◆ **EXERCISE AIM**: Within the records, tally the lines that contain "screen" and reply with that number only.

━━━ INFORMATION PROVIDED ━━━

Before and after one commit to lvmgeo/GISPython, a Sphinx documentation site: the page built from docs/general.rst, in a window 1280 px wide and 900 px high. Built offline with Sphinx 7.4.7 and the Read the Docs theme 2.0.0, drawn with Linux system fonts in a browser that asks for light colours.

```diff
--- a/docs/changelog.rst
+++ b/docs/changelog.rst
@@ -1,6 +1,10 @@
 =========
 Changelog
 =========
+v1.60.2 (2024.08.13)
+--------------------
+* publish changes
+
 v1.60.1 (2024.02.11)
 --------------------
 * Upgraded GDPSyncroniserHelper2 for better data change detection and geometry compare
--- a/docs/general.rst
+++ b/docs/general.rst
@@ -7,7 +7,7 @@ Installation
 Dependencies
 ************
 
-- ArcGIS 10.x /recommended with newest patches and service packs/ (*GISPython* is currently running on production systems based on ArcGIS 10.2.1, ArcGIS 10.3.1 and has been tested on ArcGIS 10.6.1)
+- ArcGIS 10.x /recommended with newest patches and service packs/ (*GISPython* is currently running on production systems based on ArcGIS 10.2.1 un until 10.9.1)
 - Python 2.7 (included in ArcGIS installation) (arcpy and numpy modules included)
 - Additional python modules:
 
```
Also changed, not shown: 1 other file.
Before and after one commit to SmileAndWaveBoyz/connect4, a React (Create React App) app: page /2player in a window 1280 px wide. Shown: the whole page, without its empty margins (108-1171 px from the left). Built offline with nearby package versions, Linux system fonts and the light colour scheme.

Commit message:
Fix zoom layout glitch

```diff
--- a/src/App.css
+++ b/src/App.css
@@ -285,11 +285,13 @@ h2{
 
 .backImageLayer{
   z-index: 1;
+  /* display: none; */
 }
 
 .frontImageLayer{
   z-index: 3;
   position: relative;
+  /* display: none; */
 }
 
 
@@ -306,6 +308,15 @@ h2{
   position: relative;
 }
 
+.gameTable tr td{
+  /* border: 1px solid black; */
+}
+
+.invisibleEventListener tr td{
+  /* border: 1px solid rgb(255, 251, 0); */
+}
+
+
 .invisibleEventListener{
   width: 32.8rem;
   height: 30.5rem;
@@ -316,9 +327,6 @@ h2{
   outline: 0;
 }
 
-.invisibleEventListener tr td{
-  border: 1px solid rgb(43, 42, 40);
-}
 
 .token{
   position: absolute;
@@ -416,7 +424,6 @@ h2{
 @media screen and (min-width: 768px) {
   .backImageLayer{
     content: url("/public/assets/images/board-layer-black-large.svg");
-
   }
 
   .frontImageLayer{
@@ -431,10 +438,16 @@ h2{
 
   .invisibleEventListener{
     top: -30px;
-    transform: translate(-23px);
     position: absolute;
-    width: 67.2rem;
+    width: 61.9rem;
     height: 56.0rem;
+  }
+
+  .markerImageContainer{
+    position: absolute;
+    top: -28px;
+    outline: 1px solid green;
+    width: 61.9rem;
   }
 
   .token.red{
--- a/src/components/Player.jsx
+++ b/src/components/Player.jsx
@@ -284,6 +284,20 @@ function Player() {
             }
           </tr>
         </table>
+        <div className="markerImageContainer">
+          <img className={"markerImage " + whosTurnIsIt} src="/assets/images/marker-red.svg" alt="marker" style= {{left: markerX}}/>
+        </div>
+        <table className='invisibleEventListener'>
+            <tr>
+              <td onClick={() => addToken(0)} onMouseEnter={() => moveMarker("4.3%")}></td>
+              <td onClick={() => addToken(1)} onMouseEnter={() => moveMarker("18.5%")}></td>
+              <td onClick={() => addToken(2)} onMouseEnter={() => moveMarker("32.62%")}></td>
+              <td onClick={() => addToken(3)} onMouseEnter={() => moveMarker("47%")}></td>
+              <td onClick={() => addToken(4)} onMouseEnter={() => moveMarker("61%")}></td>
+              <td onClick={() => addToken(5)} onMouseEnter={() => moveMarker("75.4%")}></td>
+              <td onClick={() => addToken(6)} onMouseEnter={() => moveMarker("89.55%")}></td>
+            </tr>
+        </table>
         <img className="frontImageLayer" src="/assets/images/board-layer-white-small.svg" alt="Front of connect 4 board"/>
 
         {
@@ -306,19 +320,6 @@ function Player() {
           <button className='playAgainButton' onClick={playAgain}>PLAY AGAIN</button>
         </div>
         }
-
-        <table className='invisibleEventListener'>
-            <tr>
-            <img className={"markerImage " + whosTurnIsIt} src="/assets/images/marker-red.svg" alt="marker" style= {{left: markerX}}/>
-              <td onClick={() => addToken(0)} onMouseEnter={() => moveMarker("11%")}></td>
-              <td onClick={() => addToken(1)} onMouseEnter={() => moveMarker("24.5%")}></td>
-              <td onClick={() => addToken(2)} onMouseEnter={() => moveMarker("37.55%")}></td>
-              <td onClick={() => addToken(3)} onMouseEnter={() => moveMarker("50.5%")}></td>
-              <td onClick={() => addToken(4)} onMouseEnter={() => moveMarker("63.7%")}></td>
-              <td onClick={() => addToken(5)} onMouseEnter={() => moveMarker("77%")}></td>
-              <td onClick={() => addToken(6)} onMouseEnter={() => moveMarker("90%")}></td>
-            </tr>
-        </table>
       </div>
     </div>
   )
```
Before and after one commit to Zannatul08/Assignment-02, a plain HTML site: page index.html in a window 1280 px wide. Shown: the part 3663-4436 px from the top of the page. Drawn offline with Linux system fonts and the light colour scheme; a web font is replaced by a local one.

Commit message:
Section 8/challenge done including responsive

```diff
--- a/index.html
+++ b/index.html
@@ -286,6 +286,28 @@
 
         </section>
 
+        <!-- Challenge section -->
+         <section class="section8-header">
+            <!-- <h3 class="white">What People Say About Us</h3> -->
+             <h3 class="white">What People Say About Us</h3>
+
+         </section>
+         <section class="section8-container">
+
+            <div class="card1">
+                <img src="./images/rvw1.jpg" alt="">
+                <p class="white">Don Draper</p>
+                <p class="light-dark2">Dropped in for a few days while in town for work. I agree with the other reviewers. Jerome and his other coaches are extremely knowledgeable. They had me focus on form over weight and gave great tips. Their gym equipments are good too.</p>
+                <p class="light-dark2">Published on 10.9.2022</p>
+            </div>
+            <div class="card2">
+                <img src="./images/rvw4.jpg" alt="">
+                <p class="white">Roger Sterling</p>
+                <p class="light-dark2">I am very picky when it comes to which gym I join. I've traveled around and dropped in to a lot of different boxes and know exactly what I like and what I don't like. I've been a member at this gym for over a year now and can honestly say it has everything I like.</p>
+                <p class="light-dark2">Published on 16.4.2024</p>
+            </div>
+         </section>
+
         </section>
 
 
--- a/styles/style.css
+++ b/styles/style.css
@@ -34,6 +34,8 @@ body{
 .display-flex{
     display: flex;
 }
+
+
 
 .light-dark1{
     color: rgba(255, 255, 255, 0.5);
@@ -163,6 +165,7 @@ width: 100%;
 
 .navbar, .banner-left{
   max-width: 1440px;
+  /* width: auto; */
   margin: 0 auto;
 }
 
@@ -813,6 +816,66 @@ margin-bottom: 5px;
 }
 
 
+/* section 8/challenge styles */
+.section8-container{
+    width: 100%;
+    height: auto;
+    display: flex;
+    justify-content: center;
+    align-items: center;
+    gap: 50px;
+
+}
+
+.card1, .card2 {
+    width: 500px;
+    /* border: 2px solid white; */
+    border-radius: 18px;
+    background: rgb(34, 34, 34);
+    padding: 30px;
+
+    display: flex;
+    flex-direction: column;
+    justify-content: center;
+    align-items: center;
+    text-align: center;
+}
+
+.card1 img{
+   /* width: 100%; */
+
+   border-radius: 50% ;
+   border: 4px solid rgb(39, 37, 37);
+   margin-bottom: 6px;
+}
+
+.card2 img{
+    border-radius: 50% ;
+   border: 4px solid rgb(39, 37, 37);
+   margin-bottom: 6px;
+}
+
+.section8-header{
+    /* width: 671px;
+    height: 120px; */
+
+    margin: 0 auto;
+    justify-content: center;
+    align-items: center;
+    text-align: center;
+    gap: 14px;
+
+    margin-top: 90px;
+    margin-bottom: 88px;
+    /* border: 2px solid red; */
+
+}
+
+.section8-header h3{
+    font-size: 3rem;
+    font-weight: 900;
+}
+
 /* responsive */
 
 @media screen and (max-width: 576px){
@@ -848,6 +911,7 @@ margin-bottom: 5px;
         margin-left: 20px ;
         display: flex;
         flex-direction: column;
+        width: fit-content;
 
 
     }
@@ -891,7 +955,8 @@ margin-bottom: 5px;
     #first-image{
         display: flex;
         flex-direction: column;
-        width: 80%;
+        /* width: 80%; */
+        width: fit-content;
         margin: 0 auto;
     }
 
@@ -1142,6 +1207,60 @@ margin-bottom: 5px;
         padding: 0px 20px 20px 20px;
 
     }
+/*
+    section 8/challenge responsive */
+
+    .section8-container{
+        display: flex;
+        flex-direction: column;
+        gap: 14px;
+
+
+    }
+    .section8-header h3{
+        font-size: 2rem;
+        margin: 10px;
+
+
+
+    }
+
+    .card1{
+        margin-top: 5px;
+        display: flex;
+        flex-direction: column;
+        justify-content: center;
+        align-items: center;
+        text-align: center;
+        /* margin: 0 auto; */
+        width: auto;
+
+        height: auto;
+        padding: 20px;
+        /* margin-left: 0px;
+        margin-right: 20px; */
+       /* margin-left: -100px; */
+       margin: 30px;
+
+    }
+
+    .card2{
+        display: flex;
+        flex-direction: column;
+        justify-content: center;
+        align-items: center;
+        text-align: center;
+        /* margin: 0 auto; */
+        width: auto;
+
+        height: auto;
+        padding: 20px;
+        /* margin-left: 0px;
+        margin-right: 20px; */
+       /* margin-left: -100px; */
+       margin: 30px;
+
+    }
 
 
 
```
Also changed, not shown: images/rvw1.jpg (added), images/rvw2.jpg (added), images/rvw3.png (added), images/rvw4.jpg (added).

━━━

◆ **ANSWER SPACE**: 2